Data excerpts
:::::

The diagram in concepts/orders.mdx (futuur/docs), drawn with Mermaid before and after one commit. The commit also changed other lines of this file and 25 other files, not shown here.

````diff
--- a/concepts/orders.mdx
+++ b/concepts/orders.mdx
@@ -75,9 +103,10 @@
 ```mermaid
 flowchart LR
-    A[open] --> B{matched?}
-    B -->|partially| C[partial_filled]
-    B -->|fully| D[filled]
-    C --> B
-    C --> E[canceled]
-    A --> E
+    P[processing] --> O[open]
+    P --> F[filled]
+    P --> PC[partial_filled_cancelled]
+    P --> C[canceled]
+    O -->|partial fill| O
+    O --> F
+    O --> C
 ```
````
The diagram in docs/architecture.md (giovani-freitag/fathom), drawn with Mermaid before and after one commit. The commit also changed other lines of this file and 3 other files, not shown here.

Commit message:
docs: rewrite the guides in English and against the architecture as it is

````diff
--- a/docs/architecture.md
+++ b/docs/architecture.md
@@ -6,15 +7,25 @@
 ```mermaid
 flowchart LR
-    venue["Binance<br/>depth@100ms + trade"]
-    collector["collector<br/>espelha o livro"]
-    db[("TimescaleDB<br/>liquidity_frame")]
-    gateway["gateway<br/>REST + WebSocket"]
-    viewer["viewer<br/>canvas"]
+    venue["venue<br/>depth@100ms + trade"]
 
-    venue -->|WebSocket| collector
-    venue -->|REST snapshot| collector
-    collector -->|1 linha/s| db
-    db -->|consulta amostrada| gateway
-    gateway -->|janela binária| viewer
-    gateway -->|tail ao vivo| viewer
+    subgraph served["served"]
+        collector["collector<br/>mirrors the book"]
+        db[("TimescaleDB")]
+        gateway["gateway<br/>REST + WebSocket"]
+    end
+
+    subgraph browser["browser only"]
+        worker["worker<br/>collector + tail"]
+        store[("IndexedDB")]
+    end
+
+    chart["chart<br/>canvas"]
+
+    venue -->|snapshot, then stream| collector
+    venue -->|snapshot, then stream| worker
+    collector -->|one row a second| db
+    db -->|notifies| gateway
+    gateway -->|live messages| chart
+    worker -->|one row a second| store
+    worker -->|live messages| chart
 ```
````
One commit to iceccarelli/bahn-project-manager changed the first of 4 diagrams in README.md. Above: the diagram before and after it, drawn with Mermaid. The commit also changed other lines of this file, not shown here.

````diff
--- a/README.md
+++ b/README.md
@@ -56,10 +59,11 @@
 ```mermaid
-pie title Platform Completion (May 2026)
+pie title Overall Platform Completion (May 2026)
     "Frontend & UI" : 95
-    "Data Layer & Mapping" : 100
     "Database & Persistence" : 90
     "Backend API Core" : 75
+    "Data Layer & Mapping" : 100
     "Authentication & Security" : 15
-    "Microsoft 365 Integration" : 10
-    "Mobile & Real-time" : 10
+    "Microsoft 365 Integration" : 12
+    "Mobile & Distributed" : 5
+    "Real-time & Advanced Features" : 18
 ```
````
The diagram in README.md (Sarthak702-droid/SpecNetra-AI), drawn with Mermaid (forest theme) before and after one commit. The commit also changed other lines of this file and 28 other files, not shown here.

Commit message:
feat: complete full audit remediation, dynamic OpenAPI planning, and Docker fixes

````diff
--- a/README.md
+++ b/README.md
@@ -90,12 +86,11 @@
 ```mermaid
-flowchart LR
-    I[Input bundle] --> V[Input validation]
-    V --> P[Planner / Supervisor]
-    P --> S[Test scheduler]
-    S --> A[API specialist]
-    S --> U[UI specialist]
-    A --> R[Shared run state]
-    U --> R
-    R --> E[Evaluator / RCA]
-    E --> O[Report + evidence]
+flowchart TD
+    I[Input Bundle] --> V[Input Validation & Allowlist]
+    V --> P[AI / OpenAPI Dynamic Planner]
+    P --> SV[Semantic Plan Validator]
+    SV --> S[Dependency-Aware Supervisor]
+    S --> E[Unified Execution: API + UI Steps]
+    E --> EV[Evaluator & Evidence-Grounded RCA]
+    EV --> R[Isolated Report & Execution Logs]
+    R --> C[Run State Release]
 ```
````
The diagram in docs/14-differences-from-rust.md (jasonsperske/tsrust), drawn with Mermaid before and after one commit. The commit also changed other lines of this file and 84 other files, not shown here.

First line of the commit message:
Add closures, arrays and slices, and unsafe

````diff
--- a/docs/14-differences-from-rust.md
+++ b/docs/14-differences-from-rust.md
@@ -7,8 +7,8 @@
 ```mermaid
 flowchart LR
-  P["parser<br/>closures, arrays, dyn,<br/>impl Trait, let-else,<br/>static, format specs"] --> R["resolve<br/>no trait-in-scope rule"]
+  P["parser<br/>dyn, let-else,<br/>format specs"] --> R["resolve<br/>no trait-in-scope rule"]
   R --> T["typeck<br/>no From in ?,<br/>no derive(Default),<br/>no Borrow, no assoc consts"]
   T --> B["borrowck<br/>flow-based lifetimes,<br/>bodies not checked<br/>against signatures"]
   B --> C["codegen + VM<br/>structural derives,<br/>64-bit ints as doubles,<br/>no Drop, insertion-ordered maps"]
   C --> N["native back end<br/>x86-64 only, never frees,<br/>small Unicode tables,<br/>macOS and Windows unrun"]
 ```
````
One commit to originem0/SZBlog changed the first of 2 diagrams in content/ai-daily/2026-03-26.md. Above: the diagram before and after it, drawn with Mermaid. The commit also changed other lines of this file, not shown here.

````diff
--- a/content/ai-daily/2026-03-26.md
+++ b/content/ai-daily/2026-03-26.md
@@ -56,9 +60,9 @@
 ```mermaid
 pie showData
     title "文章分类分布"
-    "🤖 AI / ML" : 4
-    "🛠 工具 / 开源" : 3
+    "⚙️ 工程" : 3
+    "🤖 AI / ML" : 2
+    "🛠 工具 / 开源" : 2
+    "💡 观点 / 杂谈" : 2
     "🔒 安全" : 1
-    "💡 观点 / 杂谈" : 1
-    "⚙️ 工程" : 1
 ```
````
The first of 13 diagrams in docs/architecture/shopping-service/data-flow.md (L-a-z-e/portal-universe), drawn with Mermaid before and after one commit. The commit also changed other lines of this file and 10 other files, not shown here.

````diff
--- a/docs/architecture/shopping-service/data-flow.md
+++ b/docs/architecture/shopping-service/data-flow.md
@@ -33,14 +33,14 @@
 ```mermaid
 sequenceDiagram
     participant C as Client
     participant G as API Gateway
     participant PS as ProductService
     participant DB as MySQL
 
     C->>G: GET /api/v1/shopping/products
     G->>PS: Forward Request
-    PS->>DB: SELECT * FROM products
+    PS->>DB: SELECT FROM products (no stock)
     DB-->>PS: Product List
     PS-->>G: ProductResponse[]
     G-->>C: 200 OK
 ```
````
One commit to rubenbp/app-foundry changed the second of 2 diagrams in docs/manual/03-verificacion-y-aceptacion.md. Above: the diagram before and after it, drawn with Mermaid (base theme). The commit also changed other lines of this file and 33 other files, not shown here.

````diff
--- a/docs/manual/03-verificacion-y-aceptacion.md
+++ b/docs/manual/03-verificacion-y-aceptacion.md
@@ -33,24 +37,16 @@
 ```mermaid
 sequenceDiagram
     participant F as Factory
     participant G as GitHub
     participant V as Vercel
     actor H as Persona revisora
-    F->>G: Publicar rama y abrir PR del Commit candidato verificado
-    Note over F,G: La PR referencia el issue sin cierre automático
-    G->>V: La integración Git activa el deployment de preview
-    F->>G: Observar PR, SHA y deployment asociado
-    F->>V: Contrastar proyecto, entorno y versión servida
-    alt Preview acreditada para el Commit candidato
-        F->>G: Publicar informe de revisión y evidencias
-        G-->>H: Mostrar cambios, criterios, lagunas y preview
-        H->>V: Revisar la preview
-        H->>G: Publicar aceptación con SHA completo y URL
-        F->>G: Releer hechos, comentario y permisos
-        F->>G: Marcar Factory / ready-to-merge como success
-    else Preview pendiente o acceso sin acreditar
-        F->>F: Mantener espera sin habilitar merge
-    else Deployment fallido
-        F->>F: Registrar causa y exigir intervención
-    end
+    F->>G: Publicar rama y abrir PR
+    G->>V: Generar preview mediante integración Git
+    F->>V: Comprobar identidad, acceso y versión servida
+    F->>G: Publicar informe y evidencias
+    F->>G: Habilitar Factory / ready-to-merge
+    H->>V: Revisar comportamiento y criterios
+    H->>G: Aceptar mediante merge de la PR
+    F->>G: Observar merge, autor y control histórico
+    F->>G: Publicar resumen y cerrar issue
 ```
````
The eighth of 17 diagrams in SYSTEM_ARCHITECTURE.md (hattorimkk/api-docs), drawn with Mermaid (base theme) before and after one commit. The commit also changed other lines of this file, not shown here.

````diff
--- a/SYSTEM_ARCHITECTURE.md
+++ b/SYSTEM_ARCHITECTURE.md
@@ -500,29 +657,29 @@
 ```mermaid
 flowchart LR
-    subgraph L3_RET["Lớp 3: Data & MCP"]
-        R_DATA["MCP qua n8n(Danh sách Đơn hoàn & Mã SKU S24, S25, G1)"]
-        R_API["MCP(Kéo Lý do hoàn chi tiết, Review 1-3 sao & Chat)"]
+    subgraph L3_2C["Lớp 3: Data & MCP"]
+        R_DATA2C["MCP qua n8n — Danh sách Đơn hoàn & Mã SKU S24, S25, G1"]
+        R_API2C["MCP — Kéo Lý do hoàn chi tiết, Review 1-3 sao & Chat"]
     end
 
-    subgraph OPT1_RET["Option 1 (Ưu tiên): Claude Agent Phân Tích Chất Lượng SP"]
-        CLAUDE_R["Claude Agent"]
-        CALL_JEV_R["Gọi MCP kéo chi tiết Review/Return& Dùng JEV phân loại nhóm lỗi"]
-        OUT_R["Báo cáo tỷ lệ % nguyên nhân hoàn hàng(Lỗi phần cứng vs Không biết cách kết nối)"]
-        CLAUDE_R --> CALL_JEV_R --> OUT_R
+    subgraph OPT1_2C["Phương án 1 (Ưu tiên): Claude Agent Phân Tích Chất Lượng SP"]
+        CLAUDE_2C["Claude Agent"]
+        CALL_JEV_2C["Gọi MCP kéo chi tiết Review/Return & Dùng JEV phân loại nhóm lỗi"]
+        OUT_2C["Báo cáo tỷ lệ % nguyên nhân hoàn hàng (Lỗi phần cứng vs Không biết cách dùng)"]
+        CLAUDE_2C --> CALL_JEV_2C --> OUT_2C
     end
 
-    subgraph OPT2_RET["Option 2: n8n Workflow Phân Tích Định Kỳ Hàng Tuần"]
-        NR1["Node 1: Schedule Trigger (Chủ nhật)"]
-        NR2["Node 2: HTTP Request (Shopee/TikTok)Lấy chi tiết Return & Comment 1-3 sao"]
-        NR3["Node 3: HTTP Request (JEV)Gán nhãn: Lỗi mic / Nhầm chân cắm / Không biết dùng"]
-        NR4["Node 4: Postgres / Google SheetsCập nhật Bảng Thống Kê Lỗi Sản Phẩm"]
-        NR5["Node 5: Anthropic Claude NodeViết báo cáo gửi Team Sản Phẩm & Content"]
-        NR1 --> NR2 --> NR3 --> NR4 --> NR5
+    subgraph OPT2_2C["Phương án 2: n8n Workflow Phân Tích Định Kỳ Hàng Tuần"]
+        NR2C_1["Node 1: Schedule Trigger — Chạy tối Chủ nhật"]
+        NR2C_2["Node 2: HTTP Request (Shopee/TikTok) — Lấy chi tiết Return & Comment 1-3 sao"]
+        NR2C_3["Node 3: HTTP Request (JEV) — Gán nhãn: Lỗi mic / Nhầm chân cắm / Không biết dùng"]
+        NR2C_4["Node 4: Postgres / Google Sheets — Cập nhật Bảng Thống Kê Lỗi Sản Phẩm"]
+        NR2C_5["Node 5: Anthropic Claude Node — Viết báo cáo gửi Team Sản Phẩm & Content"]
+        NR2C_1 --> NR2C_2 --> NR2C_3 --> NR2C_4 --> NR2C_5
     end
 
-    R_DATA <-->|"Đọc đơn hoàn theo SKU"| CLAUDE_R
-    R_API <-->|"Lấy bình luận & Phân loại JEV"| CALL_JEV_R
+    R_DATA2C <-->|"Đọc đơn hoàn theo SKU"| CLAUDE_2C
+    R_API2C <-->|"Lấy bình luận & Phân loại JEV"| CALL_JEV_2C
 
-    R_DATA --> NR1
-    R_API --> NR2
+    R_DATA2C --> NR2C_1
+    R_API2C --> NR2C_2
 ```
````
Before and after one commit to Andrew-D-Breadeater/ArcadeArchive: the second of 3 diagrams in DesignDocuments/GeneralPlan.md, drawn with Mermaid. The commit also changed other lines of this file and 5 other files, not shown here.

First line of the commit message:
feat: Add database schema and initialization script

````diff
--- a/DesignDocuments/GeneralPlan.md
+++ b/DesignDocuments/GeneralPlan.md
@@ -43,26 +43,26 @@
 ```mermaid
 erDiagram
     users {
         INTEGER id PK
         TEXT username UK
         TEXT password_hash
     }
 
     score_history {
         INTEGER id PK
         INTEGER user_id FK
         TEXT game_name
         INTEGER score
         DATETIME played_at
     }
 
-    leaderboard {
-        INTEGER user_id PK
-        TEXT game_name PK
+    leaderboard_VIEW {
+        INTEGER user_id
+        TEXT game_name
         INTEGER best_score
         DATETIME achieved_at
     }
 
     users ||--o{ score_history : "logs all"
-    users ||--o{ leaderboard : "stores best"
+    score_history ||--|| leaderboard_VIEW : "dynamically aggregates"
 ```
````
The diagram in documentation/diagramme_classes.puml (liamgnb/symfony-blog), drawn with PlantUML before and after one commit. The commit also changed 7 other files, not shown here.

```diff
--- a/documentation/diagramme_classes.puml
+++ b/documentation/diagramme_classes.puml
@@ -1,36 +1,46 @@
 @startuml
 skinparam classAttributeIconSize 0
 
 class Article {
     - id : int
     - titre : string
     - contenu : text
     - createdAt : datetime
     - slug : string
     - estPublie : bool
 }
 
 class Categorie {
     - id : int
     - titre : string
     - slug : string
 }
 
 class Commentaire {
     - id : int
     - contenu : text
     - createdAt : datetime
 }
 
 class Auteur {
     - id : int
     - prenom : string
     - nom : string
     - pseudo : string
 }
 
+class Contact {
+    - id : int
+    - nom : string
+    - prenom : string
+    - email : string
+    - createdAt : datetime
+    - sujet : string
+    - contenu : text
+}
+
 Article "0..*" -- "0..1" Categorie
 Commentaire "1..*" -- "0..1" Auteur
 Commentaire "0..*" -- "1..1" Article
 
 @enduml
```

:::::

Brief:
Only the lines above starting with the one with "CALL_JEV_R --> OUT_R" and going through the one with "HTTP Request (JEV)Gán" are to be copied, word for word and with both ends kept.

Task answer:
-        CLAUDE_R --> CALL_JEV_R --> OUT_R
+    subgraph OPT1_2C["Phương án 1 (Ưu tiên): Claude Agent Phân Tích Chất Lượng SP"]
+        CLAUDE_2C["Claude Agent"]
+        CALL_JEV_2C["Gọi MCP kéo chi tiết Review/Return & Dùng JEV phân loại nhóm lỗi"]
+        OUT_2C["Báo cáo tỷ lệ % nguyên nhân hoàn hàng (Lỗi phần cứng vs Không biết cách dùng)"]
+        CLAUDE_2C --> CALL_JEV_2C --> OUT_2C
     end
 
-    subgraph OPT2_RET["Option 2: n8n Workflow Phân Tích Định Kỳ Hàng Tuần"]
-        NR1["Node 1: Schedule Trigger (Chủ nhật)"]
-        NR2["Node 2: HTTP Request (Shopee/TikTok)Lấy chi tiết Return & Comment 1-3 sao"]
-        NR3["Node 3: HTTP Request (JEV)Gán nhãn: Lỗi mic / Nhầm chân cắm / Không biết dùng"]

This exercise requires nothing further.